Tell us about My Criminal World…
It’s a psychological thriller wrapped around a police procedural. The narrator is struggling crime writer David, who’s battling market pressure to make his work more violent and popular. As he tries to incorporate his agent’s advice into his new crime novel, so his own world begins to unravel around him. A suspicious death suddenly and brutally enables David to sample the reality of crime inside out, so to speak.
Why is crime such a popular genre, do you think?
People like strong, urgent narratives. While crime stories need clever convincing plots, they are also grappling with life and death. What could be more important? And nowadays, the genre isn’t just about who committed the murder, but why.

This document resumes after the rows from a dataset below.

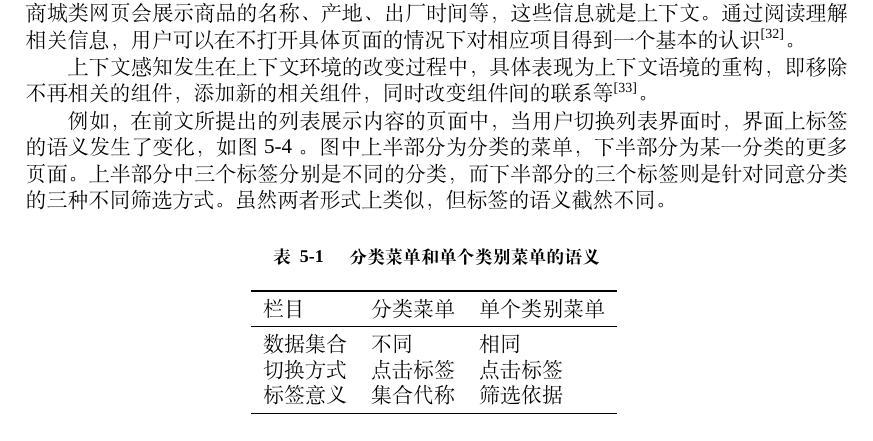
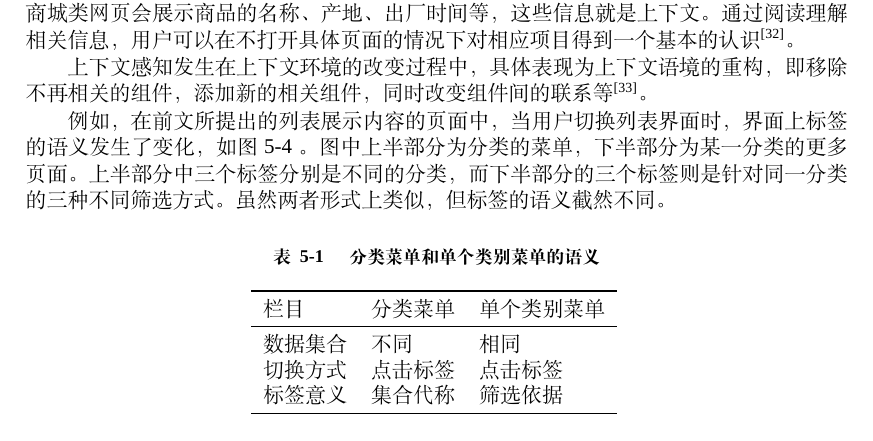
Before and after one commit to msyfls123/thesis, a LaTeX thesis (main.tex, which reads chapter/model.tex): part of page 53 of 83, cut so that both start at the same text. Compiled offline with XeLaTeX; a missing font is replaced by an installed copy or a similar font.

Commit message:
minor fix

```diff
--- a/chapter/model.tex
+++ b/chapter/model.tex
@@ -58,7 +58,7 @@
 上下文感知发生在上下文环境的改变过程中，具体表现为上下文语境的重构，即移除不再相关的组件，添加新的相关组件，同时改变组件间的联系等\endnote{李玲玲,高新. 基于上下文感知的移动计算应用[J]. 软件导刊,2011,(06):17-18.
 }。
 
-例如，在前文所提出的列表展示内容的页面中，当用户切换列表界面时，界面上标签的语义发生了变化，如图\ref{fig:context}。图中上半部分为分类的菜单，下半部分为某一分类的更多页面。上半部分中三个标签分别是不同的分类，而下半部分的三个标签则是针对同意分类的三种不同筛选方式。虽然两者形式上类似，但标签的语义截然不同。
+例如，在前文所提出的列表展示内容的页面中，当用户切换列表界面时，界面上标签的语义发生了变化，如图\ref{fig:context}。图中上半部分为分类的菜单，下半部分为某一分类的更多页面。上半部分中三个标签分别是不同的分类，而下半部分的三个标签则是针对同一分类的三种不同筛选方式。虽然两者形式上类似，但标签的语义截然不同。
 
 \begin{figure}[htp]
 \centering
```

Do you think men and women enjoy crime novels equally?
Women make up a staggering majority of crime fiction readers - almost 70 percent. There has been a longstanding idea that this is because women, with a keener sense of justice and social disharmony, like order to trump disorder, good to triumph over evil. Women also read more than men.
What other writers do you admire?
In the crime genre Raymond Chandler probably sits at the top for his style, his wit and his morals. His great sleuth Philip Marlowe wasn’t interested in money or keeping on the right side of the law, but in being a man of honour. And I love Patricia Highsmith for introducing us to Tom Ripley - a psychopathic murderer, who also happens to be enthralling, entertaining and unbelievably smart.
Is there a book you wish you’d written?
There are hundreds of books I wish I’d been able to write. But you are only equipped with what you’ve got - your talent, such as it is, and your experience. Sure, I’d like to have written, let’s say, The Big Sleep. But I would not want to have been Chandler.
What are you working on at the moment?
I’m about halfway through my new novel - it features the lead detective from My Criminal World and her lover. Neither are happy with their working lives, but they are happy together. Then a dangerous proposition comes their way.